Moon & Sun: The Ruby Key
by Holly Lisle
I picked up this book because of the intriguing cover. I love the sense of movement it implies with the crouching elf and the cat perched parrot-like on the heroine's shoulder. This richly detailed fantasy takes place in a world where elves and humans hold an uneasy truce. Much of the symbolism was a bit heavy-handed, Sun/Moon, Day/Night, Humans/Elves, but I enjoyed it nonetheless.
Genna and her brother Dan are driven to desperate measures when their traditional village herbal treatments won't help their mother's illness. They sneak out at night (a dangerous time for humans) to steal some taandu tree sap, hoping to cure her. This is technically a breach of their truce with the nightlings, but justified when it's revealed that their evil Uncle Banris has made a magical bargain with the equally corrupt Elf King, Letrin. Letrin has agreed to grant Banris immortality... if he manages to kill all the children in his care. At this point, the stakes are raised so very high, Genna and Will literally have no choice. Of course, they must continue their fight, even if they'd rather give up, because to stop would mean simply letting Banris murder them and their whole family. I was disinclined to feel sympathetic for the way the siblings desperately feel they must protect their young siblings who are vaguely drawn characters at best. Still, their quest to travel the night roads with their guide Yarri and a talking cat provided lots of adventure as the siblings fend off various magical traps. Lisle's magic system didn't always operate with clockwork precision but the culture and rich history of the Nightlings showed solid worldbuilding. With the reveal of the Sun Wizards this feels like a universe where the humans access to magic is on the upswing after a long absence, and that's always fun to read about.

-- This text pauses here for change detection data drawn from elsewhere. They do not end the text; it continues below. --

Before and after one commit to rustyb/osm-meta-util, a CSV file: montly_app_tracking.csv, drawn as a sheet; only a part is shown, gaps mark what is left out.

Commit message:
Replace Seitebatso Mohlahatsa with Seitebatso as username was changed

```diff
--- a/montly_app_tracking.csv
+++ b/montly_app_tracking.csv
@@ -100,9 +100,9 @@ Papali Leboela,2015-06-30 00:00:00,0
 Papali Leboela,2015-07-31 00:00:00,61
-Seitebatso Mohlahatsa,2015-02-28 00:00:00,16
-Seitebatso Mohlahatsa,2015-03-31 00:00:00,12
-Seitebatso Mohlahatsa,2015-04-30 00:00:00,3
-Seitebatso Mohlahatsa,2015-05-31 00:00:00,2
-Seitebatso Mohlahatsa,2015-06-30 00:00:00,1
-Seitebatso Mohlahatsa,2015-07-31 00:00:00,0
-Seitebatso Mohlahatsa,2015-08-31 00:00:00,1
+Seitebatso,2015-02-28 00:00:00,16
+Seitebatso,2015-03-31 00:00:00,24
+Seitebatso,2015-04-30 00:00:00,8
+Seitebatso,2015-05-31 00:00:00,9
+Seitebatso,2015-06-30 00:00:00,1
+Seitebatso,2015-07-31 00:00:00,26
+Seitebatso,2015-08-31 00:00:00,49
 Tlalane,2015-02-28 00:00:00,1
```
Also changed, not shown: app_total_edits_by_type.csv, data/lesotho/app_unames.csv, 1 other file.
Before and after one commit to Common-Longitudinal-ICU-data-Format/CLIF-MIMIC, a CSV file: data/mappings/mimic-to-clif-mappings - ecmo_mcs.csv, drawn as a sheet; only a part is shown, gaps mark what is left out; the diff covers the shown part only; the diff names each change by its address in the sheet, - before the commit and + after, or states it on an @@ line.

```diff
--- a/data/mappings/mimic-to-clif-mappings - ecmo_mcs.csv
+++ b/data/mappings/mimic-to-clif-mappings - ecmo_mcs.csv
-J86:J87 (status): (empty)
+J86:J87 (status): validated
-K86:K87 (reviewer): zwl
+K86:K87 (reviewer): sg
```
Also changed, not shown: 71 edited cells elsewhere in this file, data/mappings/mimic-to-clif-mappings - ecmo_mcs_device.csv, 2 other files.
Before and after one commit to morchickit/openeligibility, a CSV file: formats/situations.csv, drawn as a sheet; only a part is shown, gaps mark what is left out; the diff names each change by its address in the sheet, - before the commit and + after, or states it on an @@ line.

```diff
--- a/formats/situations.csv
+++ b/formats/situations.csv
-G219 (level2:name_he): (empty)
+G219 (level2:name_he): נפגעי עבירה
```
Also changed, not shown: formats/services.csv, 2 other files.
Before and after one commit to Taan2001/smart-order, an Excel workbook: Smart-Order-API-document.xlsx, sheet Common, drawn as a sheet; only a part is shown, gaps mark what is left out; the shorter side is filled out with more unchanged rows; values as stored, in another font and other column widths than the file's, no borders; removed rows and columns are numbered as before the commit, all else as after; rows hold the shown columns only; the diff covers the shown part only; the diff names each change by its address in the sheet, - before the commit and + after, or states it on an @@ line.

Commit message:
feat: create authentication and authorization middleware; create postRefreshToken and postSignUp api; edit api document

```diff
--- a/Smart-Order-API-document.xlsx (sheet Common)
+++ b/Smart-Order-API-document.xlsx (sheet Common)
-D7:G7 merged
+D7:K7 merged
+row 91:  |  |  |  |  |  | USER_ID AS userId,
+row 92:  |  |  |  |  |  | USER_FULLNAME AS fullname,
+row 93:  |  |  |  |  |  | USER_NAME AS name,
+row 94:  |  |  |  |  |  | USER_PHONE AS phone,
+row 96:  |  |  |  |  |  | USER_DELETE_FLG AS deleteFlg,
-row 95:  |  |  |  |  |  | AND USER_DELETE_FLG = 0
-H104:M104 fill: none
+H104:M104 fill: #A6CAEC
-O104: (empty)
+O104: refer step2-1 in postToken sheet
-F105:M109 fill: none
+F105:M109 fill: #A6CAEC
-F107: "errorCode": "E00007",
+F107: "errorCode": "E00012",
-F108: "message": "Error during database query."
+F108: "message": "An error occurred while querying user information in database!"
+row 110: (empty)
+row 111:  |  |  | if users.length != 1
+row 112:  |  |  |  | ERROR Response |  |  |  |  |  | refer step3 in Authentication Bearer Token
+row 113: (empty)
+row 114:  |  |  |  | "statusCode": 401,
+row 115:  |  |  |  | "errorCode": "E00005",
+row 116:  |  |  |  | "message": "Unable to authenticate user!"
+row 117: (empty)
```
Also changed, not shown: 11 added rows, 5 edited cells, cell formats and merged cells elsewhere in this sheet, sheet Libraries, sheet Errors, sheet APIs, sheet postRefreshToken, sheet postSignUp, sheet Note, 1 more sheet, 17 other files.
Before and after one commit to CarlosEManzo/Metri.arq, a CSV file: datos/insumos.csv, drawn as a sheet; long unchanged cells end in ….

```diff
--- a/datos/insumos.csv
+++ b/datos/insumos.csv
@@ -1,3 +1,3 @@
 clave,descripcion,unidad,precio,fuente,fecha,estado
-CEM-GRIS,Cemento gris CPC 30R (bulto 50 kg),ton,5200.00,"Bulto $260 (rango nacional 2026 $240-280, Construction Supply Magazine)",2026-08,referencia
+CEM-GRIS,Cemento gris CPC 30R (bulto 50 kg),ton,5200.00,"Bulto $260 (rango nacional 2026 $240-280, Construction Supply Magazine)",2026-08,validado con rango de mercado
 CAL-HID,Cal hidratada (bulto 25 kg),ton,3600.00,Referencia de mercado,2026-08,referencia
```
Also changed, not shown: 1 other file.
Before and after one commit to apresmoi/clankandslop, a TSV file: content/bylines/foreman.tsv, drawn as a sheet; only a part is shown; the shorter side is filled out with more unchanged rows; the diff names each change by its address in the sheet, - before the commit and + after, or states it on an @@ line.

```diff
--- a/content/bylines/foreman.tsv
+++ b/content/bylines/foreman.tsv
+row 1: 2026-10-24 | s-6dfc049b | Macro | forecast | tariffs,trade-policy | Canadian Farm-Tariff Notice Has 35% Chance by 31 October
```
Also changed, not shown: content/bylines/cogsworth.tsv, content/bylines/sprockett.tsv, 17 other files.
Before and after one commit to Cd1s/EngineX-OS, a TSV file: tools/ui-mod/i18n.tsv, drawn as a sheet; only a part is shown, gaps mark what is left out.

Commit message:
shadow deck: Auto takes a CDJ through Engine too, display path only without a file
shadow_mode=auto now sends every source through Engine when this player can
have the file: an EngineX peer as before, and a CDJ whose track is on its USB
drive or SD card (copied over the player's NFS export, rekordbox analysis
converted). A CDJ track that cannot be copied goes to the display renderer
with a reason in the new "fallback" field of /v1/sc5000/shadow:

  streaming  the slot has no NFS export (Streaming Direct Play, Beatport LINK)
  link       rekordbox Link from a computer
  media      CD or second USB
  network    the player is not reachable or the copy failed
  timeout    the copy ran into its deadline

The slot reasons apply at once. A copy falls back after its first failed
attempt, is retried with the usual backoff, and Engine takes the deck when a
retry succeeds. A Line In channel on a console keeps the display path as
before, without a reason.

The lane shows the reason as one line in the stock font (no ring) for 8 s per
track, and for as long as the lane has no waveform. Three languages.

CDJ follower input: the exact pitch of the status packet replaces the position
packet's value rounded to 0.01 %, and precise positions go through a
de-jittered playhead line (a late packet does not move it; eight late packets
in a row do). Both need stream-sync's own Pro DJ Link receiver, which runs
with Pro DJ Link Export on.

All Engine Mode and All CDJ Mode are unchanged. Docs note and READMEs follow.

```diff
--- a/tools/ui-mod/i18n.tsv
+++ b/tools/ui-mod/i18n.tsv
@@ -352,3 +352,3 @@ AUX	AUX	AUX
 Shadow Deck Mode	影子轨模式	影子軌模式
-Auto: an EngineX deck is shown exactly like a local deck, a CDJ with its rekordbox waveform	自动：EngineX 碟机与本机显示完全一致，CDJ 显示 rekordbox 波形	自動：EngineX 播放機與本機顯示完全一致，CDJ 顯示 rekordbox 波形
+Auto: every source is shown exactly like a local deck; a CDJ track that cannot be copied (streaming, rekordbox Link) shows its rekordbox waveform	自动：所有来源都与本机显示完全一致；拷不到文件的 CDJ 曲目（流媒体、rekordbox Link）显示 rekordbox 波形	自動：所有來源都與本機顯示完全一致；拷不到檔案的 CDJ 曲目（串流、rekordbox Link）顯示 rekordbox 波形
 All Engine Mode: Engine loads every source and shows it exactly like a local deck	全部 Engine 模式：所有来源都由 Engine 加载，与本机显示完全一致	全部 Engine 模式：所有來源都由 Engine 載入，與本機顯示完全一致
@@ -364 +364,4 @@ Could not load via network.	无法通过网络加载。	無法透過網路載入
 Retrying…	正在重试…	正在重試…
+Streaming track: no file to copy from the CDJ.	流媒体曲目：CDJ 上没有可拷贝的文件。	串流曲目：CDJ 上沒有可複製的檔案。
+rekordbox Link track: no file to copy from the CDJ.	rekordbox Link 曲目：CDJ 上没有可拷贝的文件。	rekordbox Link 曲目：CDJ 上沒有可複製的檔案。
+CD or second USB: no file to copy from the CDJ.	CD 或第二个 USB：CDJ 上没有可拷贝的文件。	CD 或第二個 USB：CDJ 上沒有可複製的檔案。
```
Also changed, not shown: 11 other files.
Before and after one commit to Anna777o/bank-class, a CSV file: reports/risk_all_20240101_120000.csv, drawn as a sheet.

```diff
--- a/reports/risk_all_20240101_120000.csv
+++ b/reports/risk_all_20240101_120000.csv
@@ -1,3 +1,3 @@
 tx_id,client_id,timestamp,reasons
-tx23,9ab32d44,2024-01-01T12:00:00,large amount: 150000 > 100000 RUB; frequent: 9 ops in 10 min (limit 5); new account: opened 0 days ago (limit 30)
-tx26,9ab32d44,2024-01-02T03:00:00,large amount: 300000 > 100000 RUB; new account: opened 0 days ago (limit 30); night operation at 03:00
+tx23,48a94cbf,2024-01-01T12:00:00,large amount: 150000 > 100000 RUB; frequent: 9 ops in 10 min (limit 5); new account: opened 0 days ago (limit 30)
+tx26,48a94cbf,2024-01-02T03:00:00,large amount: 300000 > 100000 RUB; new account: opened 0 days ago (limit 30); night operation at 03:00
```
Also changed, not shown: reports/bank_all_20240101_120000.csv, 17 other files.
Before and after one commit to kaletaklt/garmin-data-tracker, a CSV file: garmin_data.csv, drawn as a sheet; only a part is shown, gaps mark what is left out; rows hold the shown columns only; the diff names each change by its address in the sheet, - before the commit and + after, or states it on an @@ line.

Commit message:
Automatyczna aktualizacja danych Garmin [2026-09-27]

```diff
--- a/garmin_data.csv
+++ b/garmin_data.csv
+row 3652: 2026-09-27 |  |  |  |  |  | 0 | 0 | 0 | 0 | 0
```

There is a sequel, The Silver Door, released earlier this year, for the planned trilogy.
I borrowed this book from my local library.